In his book "The Audacity of Hope," Barack Obama acknowledged that "sometimes there are facts that cannot be spun, just as an argument about whether it's raining can usually be settled by stepping outside." Checking the conditions outside is precisely what The Washington Times failed to do before conveying, without balance or rebuttal, the claim by Bob Deans of the Natural Resources Defense Council that "there is no doubt that global temperatures are increasing" ("Maverick geologist lauds greenhouse gas," Plugged in, Tuesday).
It was bad enough to enable the NRDC spokesman's ritual claim of just how gauche it is to challenge science that has been declared "settled" without calling on him to enlighten readers as to when it was settled or what settled it. Even worse, the temperatures, like the rain, are easily accessible thanks to satellites placed in service in the late 1970s in response to the panic over supposed man-made global cooling. These satellites reveal that there has been no statistically significant warming for the past 13 years, a rapid cooling for the past eight years and otherwise plenty of doubt that global temperatures are increasing.

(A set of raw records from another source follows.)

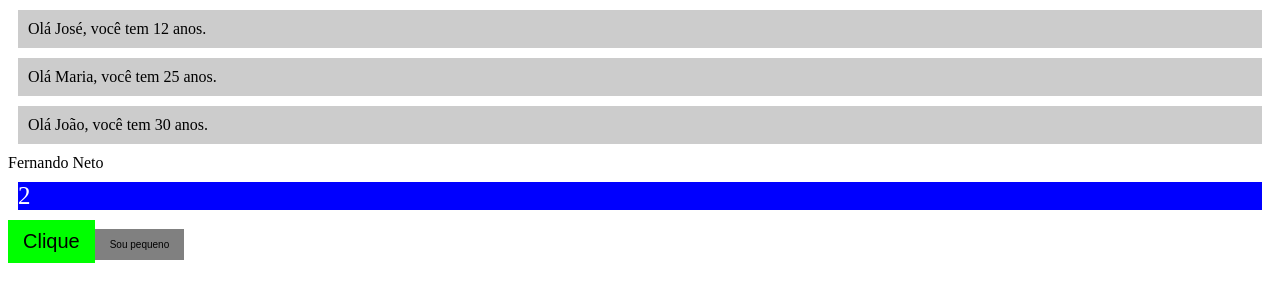
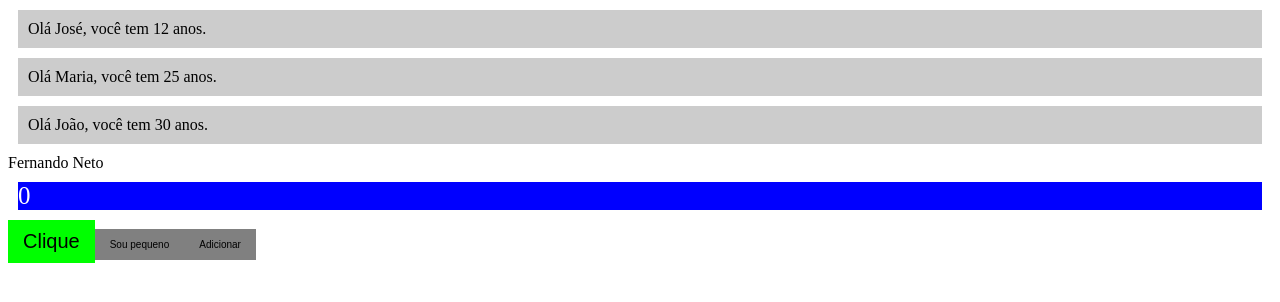
Before and after one commit to fernandonetom/learn-reactjs, a React (Create React App) app: page / in a window 1280 px wide. Shown: the top 302 px of the page. Built offline with nearby package versions, Linux system fonts and the light colour scheme.

Commit message:
useState

```diff
--- a/src/App.js
+++ b/src/App.js
@@ -1,4 +1,4 @@
-import React from "react";
+import React, { useState } from "react";
 import Hello from "./hello";
 import "./App.css";
 import styled from "styled-components";
@@ -47,15 +47,20 @@ function App() {
 		lastname: "Neto",
 	};
 
+	const [contador, setContador] = useState(0);
+
 	return (
 		<>
 			<Hello name="José" age={12} />
 			<Hello name="Maria" age={25} />
 			<Hello name="João" age={30} />
 			<div>{fomartName(user)}</div>
-			<Card>{1 + 1}</Card>
+			<Card>{contador}</Card>
 			<Botao bgColor="#00FF00">Clique</Botao>
 			<BotaoPequeno>Sou pequeno</BotaoPequeno>
+			<BotaoPequeno onClick={() => setContador(contador + 1)}>
+				Adicionar
+			</BotaoPequeno>
 		</>
 	);
 }
```
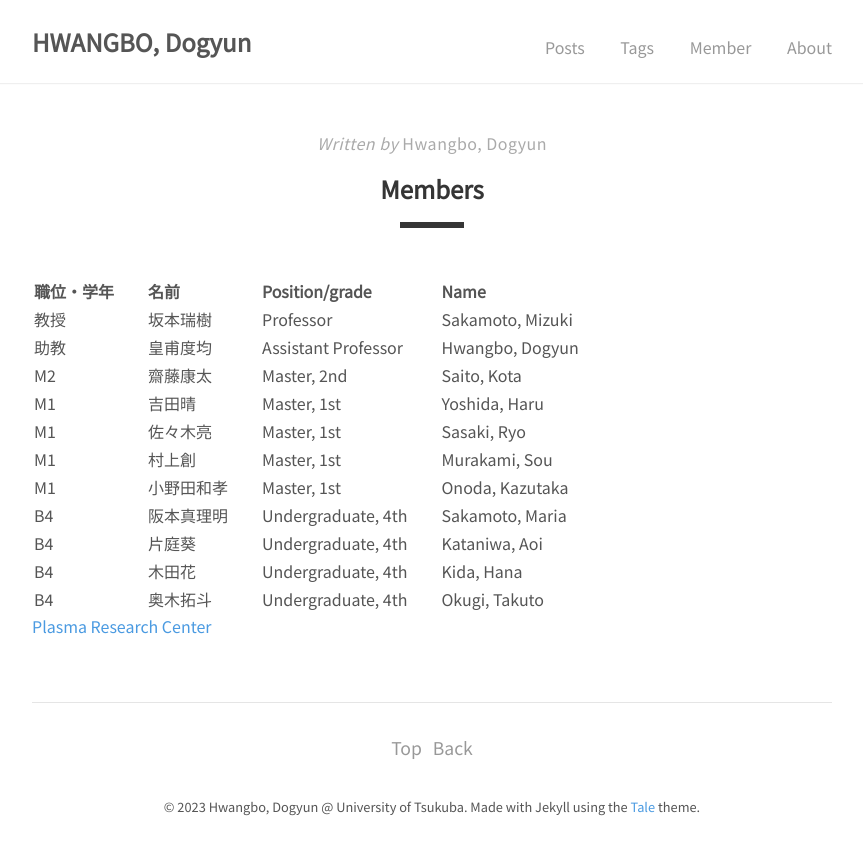
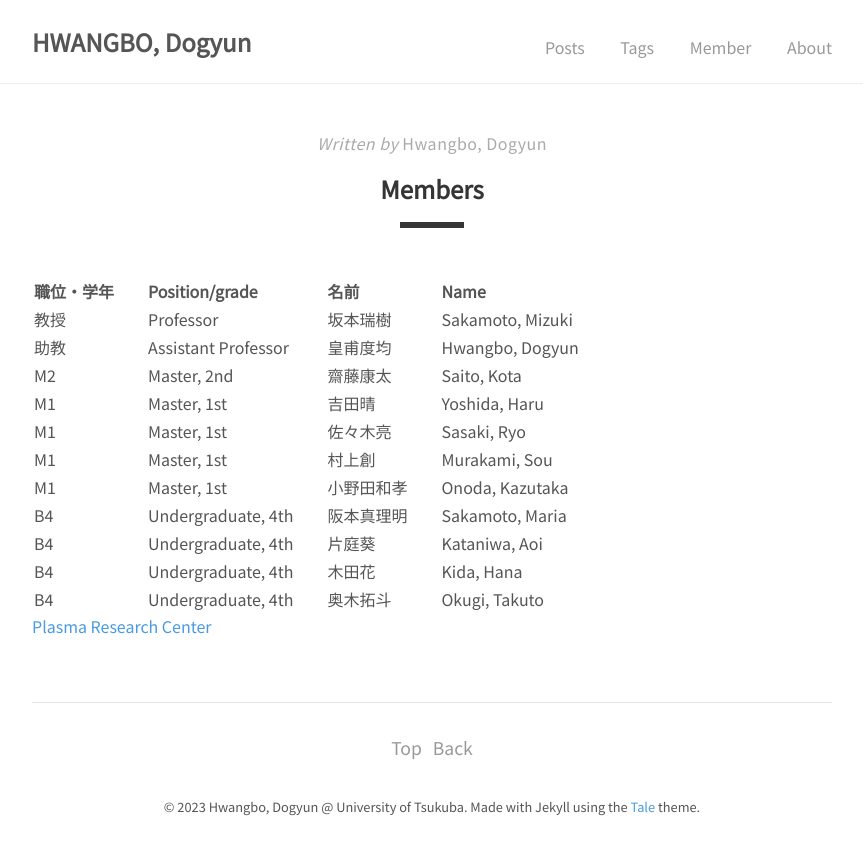
Before and after one commit to dombegi/dombegi.github.io.old, a Jekyll site: the page built from _pages/member.md, in a window 1280 px wide. Shown: the top 855 px of the page, without its empty margins (208-1071 px from the left). Built offline with Jekyll 4.4.1, drawn with Linux system fonts in a browser that asks for light colours.

Commit message:
renewal3

```diff
--- a/_pages/member.md
+++ b/_pages/member.md
@@ -4,19 +4,19 @@ title: "Members"
 permalink: /member
 ---
 
-|職位・学年|名前|Position/grade|Name|
+|職位・学年|Position/grade|名前|Name|
 |:---|:---|:---|:---|
-|教授|坂本瑞樹|Professor|Sakamoto, Mizuki|
-|助教|皇甫度均|Assistant Professor|Hwangbo, Dogyun|
-|M2|齋藤康太|Master, 2nd|Saito, Kota|
-|M1|吉田晴|Master, 1st|Yoshida, Haru|
-|M1|佐々木亮|Master, 1st|Sasaki, Ryo|
-|M1|村上創|Master, 1st|Murakami, Sou|
-|M1|小野田和孝|Master, 1st|Onoda, Kazutaka|
-|B4|阪本真理明|Undergraduate, 4th|Sakamoto, Maria|
-|B4|片庭葵|Undergraduate, 4th|Kataniwa, Aoi|
-|B4|木田花|Undergraduate, 4th|Kida, Hana|
-|B4|奥木拓斗|Undergraduate, 4th|Okugi, Takuto|
+|教授|Professor|坂本瑞樹|Sakamoto, Mizuki|
+|助教|Assistant Professor|皇甫度均|Hwangbo, Dogyun|
+|M2|Master, 2nd|齋藤康太|Saito, Kota|
+|M1|Master, 1st|吉田晴|Yoshida, Haru|
+|M1|Master, 1st|佐々木亮|Sasaki, Ryo|
+|M1|Master, 1st|村上創|Murakami, Sou|
+|M1|Master, 1st|小野田和孝|Onoda, Kazutaka|
+|B4|Undergraduate, 4th|阪本真理明|Sakamoto, Maria|
+|B4|Undergraduate, 4th|片庭葵|Kataniwa, Aoi|
+|B4|Undergraduate, 4th|木田花|Kida, Hana|
+|B4|Undergraduate, 4th|奥木拓斗|Okugi, Takuto|
 {:.custom-table}
 
 
```
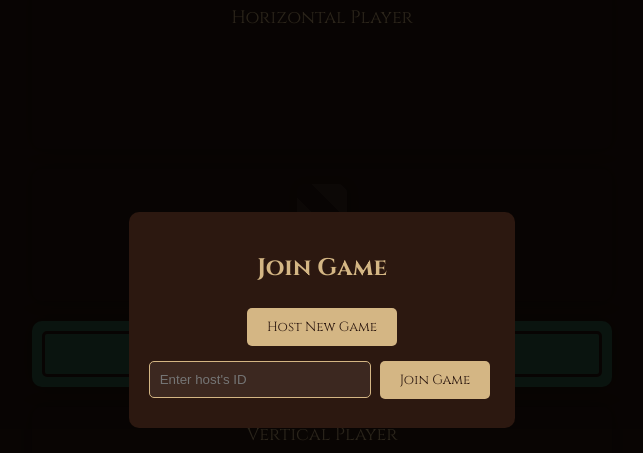
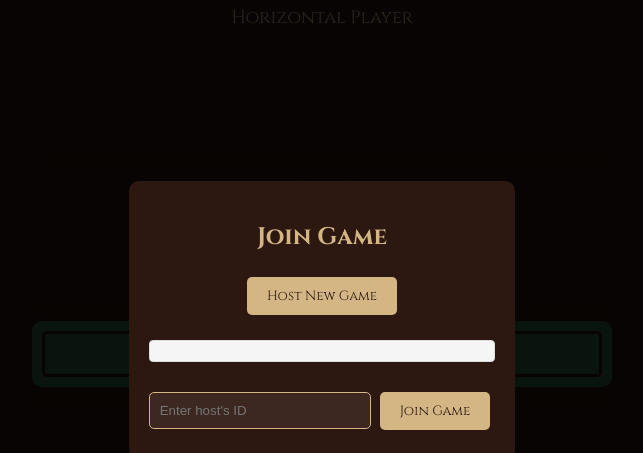
Before and after one commit to berrydan3000/oedipus-card-game, a website: page game v5.html in a window 1280 px wide. Shown: the part 80-533 px from the top of the page, without its empty margins (318-961 px from the left). Drawn offline with Linux system fonts and the light colour scheme.

Commit message:
Simple fix for game ID display

```diff
--- a/game v5.html
+++ b/game v5.html
@@ -250,12 +250,13 @@
         }
 
         #connectionId {
-            font-family: monospace;
+            margin: 20px 0;
             padding: 10px;
-            background: #3c2820;
-            border-radius: 5px;
-            margin: 10px 0;
-            word-break: break-all;
+            background: #f5f5f5;
+            border: 1px solid #ddd;
+            border-radius: 4px;
+            text-align: center;
+            font-size: 18px;
         }
 
         @media (max-width: 600px) {
@@ -298,7 +299,7 @@
             <h2>Join Game</h2>
             <div id="hostControls">
                 <button onclick="hostGame()">Host New Game</button>
-                <div id="connectionId" style="display: none;"></div>
+                <div id="connectionId"></div>
             </div>
             <div id="joinControls">
                 <input type="text" id="peerId" placeholder="Enter host's ID">
@@ -363,7 +364,7 @@
 
             peer.on('open', (id) => {
                 const connectionIdEl = document.getElementById('connectionId');
-                connectionIdEl.textContent = `Your game ID: ${id}`;
+                connectionIdEl.textContent = `Game ID: ${id}`;
                 connectionIdEl.style.display = 'block';
                 isHost = true;
                 playerType = 'horizontal';
```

It is the job of the media to challenge, not perpetuate, such claims, particularly when the taxpayer spends many millions of dollars each year for the privilege of obtaining information that is proclaimed critically important and yet officially ignored in the rush to adopt a desired agenda.